> _Data for this exercise_
Segment Open

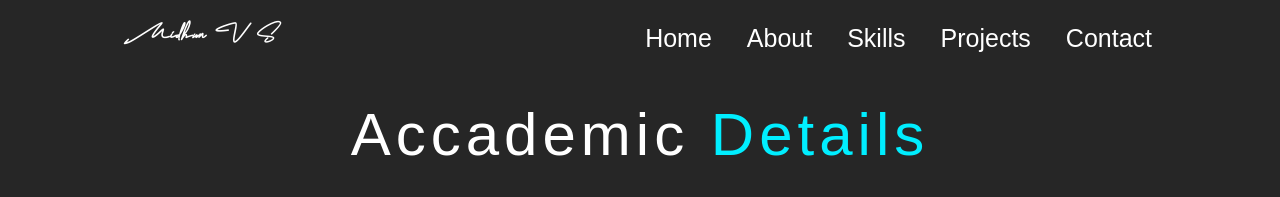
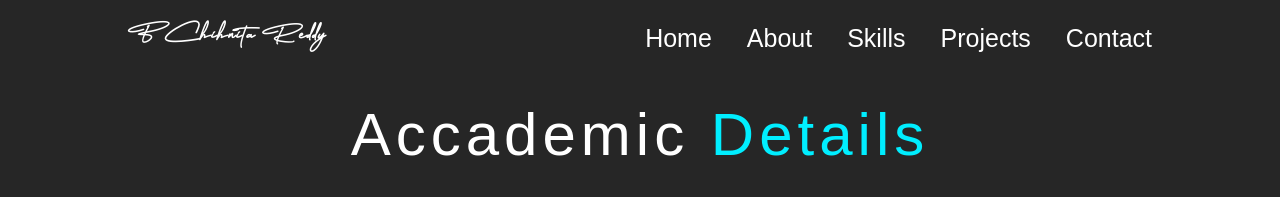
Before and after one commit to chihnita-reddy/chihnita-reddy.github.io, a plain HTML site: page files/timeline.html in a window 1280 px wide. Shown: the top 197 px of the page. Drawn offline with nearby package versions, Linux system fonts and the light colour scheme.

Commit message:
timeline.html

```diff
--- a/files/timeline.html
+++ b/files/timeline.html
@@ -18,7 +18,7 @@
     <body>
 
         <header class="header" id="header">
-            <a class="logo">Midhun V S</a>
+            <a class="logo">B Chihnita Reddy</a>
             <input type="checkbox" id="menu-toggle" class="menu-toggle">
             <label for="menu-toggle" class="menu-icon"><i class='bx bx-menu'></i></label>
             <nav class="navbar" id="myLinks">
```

Segment Closed
Segment Open

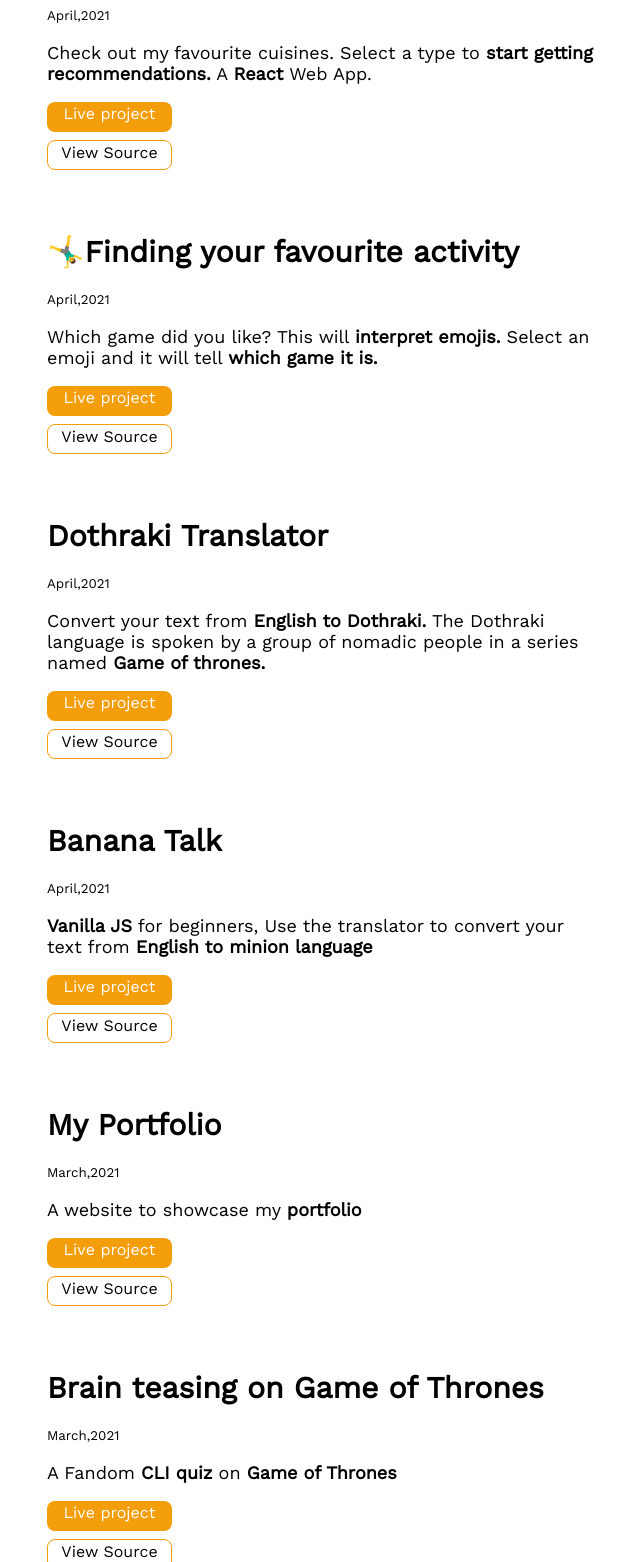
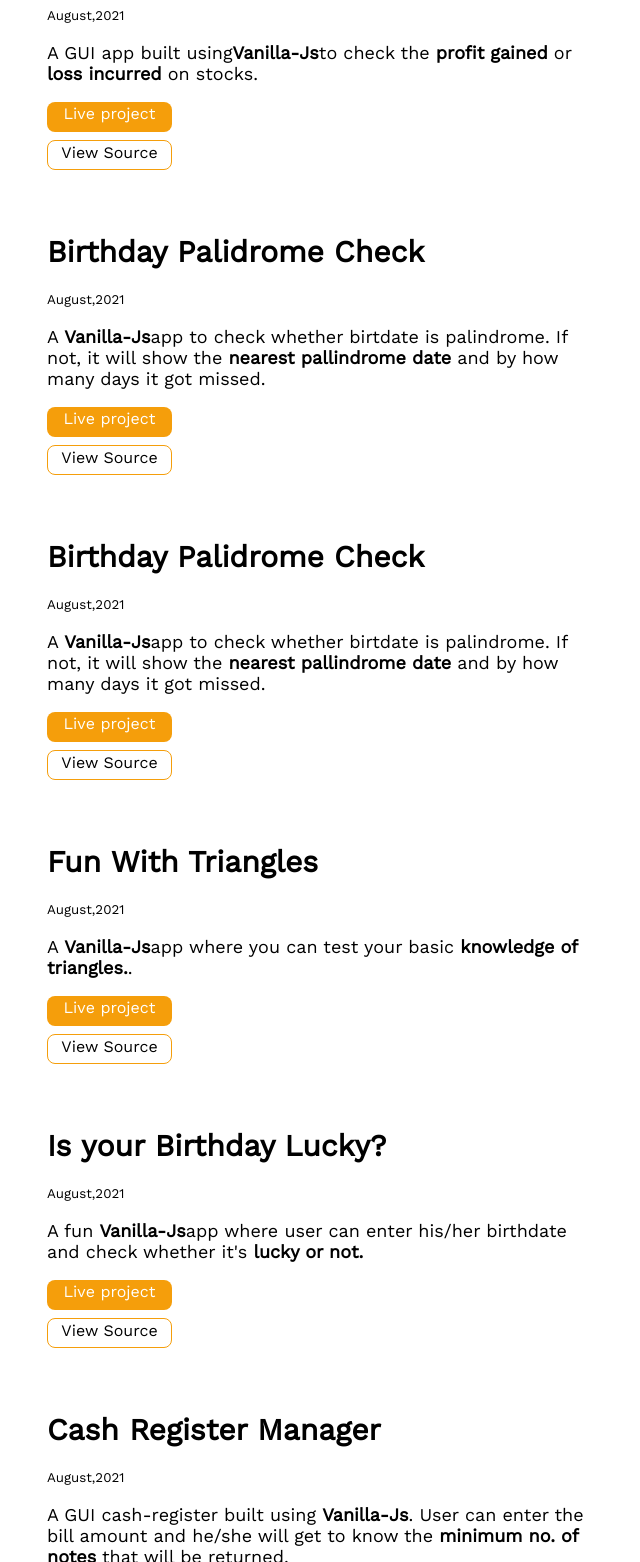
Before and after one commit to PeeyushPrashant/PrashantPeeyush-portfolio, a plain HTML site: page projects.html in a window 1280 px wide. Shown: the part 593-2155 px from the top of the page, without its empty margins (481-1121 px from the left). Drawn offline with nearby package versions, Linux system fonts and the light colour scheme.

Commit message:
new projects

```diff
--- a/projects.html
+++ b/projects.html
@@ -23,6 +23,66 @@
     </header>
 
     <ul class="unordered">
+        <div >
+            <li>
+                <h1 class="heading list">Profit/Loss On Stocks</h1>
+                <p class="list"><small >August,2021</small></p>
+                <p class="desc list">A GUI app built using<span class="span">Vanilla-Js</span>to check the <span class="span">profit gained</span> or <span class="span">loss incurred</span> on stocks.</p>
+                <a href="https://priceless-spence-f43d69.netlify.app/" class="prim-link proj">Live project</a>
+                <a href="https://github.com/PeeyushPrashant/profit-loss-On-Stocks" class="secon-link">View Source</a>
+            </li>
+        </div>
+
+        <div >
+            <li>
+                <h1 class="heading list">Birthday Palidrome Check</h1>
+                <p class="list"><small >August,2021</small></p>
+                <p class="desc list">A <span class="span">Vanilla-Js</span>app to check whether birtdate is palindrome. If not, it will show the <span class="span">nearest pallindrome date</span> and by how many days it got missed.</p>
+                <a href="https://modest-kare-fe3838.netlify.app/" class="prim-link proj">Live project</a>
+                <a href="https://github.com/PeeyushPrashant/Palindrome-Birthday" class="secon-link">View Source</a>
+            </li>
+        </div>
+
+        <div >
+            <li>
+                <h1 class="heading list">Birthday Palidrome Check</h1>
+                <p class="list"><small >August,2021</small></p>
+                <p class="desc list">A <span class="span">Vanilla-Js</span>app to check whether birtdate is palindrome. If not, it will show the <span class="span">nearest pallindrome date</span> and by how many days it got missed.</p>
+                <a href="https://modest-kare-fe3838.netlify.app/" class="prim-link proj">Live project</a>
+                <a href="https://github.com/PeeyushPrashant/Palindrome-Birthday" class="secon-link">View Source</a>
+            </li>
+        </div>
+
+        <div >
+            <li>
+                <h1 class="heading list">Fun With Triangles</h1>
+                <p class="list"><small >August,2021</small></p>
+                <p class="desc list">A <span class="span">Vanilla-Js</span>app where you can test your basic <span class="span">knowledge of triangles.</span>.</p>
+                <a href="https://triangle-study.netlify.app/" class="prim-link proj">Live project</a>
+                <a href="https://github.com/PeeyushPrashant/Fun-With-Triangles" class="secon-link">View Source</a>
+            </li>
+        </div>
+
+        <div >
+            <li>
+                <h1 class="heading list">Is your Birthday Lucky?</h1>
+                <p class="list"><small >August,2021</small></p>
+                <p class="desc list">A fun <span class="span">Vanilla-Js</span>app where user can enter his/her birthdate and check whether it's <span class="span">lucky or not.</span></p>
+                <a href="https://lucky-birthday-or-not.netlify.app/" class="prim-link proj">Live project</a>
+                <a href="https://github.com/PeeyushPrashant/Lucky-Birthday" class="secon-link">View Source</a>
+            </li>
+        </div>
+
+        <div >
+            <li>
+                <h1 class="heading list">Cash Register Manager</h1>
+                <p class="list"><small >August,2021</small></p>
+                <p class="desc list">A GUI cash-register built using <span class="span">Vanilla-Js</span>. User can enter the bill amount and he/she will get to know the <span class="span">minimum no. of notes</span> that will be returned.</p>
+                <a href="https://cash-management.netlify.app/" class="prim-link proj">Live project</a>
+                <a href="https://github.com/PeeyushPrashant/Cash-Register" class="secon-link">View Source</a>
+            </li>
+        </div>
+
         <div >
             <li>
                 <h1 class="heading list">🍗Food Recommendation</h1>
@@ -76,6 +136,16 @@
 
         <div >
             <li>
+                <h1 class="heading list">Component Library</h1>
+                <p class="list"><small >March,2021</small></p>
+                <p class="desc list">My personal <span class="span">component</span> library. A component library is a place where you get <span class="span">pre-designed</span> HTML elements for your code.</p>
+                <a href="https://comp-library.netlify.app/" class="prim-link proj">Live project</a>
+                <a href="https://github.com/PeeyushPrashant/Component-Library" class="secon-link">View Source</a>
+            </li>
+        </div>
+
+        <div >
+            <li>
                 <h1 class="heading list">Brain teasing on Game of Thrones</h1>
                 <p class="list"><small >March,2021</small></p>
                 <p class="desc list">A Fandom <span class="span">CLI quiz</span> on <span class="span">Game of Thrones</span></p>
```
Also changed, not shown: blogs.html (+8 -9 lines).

Segment Closed
Segment Open

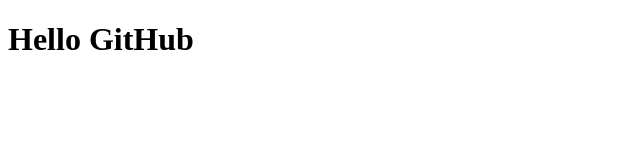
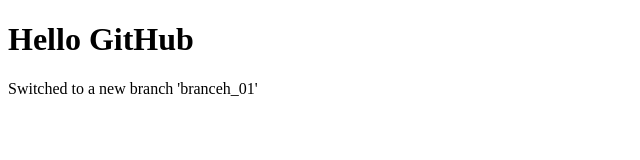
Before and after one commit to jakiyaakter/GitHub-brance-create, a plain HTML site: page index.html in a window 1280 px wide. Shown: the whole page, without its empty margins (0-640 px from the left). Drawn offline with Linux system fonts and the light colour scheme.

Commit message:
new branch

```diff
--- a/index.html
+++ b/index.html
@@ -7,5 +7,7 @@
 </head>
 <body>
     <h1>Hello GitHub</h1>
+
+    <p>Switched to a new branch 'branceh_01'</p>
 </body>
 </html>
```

Segment Closed

> _What to work on_
Reproduce every line from the listing above that holds the word "PeeyushPrashant".

> _Solution for this task_
Before and after one commit to PeeyushPrashant/PrashantPeeyush-portfolio, a plain HTML site: page projects.html in a window 1280 px wide. Shown: the part 593-2155 px from the top of the page, without its empty margins (481-1121 px from the left). Drawn offline with nearby package versions, Linux system fonts and the light colour scheme.
+                <a href="https://github.com/PeeyushPrashant/profit-loss-On-Stocks" class="secon-link">View Source</a>
+                <a href="https://github.com/PeeyushPrashant/Palindrome-Birthday" class="secon-link">View Source</a>
+                <a href="https://github.com/PeeyushPrashant/Palindrome-Birthday" class="secon-link">View Source</a>
+                <a href="https://github.com/PeeyushPrashant/Fun-With-Triangles" class="secon-link">View Source</a>
+                <a href="https://github.com/PeeyushPrashant/Lucky-Birthday" class="secon-link">View Source</a>
+                <a href="https://github.com/PeeyushPrashant/Cash-Register" class="secon-link">View Source</a>
+                <a href="https://github.com/PeeyushPrashant/Component-Library" class="secon-link">View Source</a>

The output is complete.